Martin Luther King Jr. did cheat on his wife, according to Encyclopedia Britannica, which cites FBI monitoring files made public in the 1970s through the Freedom of Information Act. Since then, a series of rigorous scholarly investigations into his life have verified his participation in what Bio.com describes to as “adulterous relationships.”
As described in the Pulitzer Prize-winning King biographer David J. Garrow’s piece “The FBI and Martin Luther King” published in The Atlantic on July 1, 2002, U.S. Attorney General Robert F. Kennedy first gave the FBI permission to wiretap King’s phones on October 10, 1963.
The reason for this was the rumour that Stanley David Levison, one of King’s most influential advisors, was a significant American Communist Party member. After meeting King in 1956, Levison started giving him informal advice.
King continued to consult with Levison despite warnings from those close to him to distance himself from him. Kennedy’s mistrust of King was sparked by his friendship with Levison, and the FBI’s wiretapping of King to ascertain his alleged communist party membership—which was never established—led to the agency’s discovery of his extramarital affairs.

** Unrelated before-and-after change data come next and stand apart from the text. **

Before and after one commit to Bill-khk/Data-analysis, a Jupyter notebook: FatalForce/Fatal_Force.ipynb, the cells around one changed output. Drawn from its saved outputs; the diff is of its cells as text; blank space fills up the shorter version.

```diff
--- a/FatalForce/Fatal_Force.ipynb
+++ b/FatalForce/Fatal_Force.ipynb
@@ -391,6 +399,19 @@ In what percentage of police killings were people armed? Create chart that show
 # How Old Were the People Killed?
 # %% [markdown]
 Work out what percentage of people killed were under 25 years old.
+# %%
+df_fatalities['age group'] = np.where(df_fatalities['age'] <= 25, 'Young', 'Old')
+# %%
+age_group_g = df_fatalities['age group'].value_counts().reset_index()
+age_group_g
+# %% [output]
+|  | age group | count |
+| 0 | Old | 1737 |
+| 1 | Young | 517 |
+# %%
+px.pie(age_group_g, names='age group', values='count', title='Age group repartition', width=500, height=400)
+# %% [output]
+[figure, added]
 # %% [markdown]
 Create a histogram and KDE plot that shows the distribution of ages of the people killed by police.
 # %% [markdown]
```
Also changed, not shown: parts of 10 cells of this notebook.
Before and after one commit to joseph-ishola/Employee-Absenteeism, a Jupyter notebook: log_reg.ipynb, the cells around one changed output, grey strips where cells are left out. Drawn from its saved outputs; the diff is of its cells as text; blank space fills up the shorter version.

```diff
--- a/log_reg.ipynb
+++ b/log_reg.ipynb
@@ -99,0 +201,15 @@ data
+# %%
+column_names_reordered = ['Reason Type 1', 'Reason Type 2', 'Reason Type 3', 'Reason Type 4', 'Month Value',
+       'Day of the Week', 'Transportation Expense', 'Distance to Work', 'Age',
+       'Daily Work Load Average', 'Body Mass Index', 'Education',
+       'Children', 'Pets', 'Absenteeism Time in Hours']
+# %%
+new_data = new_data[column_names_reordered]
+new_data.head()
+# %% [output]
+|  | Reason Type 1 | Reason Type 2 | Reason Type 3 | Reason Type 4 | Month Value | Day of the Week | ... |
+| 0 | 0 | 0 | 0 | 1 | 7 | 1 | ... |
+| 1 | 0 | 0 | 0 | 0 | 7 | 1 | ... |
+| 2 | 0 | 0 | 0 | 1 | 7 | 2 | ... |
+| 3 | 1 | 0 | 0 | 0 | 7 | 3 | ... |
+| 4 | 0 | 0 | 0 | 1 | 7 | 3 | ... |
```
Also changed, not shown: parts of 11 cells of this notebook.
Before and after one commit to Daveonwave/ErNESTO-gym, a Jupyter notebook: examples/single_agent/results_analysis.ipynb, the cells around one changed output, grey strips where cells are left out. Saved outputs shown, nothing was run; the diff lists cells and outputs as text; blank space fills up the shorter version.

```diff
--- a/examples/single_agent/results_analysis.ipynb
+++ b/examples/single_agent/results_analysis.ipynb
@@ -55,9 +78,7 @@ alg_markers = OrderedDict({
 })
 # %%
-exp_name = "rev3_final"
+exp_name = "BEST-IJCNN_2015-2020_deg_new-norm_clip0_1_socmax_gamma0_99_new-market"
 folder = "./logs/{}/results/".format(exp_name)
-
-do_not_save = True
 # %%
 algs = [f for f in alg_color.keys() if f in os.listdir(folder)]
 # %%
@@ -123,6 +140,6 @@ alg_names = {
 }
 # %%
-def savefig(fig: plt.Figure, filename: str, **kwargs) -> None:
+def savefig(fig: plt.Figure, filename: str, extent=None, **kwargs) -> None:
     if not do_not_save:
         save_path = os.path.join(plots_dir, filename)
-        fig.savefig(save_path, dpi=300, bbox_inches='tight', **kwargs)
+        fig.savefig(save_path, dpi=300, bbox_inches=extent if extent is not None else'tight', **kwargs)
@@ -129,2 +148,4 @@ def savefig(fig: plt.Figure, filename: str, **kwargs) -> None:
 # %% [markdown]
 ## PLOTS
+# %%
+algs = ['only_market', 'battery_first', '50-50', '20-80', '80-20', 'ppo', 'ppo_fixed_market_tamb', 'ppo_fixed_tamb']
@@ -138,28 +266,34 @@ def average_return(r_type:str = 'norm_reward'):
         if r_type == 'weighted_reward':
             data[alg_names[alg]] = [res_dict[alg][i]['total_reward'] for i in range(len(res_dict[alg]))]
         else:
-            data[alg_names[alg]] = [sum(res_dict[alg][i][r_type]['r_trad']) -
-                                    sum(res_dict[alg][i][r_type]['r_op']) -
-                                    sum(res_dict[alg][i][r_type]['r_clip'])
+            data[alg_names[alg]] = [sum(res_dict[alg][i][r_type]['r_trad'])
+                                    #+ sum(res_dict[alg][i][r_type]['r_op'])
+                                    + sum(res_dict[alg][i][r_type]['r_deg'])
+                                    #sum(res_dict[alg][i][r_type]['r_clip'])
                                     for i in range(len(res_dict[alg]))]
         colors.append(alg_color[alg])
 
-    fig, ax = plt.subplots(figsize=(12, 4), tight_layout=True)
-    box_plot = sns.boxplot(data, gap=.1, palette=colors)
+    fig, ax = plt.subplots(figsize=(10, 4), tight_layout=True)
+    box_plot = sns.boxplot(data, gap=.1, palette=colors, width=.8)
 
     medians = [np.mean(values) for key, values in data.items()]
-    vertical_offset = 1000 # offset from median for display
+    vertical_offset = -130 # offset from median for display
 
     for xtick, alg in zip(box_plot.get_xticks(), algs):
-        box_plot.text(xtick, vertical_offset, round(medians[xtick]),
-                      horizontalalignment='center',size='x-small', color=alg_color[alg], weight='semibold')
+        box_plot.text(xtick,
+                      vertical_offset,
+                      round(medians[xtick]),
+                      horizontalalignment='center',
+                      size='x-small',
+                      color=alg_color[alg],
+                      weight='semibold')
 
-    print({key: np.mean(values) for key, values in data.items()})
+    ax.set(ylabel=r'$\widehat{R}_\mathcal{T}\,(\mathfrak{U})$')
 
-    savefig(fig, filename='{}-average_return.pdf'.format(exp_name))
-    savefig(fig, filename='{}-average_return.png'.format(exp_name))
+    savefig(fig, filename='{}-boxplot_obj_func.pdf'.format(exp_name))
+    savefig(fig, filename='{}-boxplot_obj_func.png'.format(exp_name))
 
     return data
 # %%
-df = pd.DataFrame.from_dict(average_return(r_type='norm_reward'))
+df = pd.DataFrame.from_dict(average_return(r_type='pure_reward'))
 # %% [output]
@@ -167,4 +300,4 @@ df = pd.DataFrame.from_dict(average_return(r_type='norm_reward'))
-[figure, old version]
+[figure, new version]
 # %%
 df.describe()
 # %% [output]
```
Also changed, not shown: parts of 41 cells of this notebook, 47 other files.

Although there is ongoing debate on Martin Luther King’s legacy, the Encyclopedia Britannica notes that it is generally agreed that, despite his flaws and limitations, he was a visionary leader who was fiercely committed to the cause of civil rights attained through non-violent methods.